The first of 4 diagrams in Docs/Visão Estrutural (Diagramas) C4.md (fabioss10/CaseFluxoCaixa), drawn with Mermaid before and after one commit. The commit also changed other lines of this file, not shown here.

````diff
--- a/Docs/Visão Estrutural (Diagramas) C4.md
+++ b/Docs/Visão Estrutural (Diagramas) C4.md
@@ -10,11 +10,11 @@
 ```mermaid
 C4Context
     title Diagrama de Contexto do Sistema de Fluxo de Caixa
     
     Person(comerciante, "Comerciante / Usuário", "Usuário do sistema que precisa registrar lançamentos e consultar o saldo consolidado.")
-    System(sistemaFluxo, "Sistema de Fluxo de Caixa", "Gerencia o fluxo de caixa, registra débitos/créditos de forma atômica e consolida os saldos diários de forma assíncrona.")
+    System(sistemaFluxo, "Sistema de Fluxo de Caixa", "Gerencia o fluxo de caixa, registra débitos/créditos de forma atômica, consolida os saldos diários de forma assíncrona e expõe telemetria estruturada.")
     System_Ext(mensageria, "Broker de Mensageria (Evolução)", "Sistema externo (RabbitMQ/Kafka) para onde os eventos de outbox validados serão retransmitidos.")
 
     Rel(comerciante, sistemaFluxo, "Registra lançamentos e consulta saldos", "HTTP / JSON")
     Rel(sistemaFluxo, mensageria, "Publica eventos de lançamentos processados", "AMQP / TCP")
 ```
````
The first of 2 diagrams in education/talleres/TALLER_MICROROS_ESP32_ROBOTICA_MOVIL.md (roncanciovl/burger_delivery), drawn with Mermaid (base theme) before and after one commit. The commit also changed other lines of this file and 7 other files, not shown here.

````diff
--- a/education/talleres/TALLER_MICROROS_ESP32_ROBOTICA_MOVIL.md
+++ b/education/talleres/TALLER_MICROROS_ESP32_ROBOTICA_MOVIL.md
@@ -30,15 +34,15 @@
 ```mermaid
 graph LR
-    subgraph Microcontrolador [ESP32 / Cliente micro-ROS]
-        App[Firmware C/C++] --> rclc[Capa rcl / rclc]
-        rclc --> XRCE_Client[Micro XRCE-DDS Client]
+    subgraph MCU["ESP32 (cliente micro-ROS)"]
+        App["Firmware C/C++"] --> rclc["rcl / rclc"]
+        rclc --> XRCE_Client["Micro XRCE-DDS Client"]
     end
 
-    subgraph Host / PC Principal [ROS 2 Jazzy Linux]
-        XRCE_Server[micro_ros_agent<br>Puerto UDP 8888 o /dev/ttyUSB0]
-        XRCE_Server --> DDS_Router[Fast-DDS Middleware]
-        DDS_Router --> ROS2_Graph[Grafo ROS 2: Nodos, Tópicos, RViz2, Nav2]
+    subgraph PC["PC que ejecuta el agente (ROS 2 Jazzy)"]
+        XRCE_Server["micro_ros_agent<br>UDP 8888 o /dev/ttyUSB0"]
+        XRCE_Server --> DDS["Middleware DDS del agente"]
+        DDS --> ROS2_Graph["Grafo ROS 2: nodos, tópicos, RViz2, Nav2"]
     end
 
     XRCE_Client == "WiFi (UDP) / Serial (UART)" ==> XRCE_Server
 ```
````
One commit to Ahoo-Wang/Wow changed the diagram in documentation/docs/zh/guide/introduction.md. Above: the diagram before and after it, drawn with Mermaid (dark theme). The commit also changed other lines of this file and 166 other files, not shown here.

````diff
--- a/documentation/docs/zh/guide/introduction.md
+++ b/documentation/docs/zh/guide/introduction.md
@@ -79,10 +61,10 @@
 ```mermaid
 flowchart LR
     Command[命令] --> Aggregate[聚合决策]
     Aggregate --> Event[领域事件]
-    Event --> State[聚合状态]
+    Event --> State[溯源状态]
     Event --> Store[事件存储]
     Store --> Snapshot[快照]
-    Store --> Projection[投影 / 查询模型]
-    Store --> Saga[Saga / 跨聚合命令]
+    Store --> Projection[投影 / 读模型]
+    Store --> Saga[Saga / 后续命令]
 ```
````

Aim of the task
Scan the data above for the word "Store". Copy every line in which it is found.

Written response
     Event --> Store[事件存储]
     Store --> Snapshot[快照]
-    Store --> Projection[投影 / 查询模型]
-    Store --> Saga[Saga / 跨聚合命令]
+    Store --> Projection[投影 / 读模型]
+    Store --> Saga[Saga / 后续命令]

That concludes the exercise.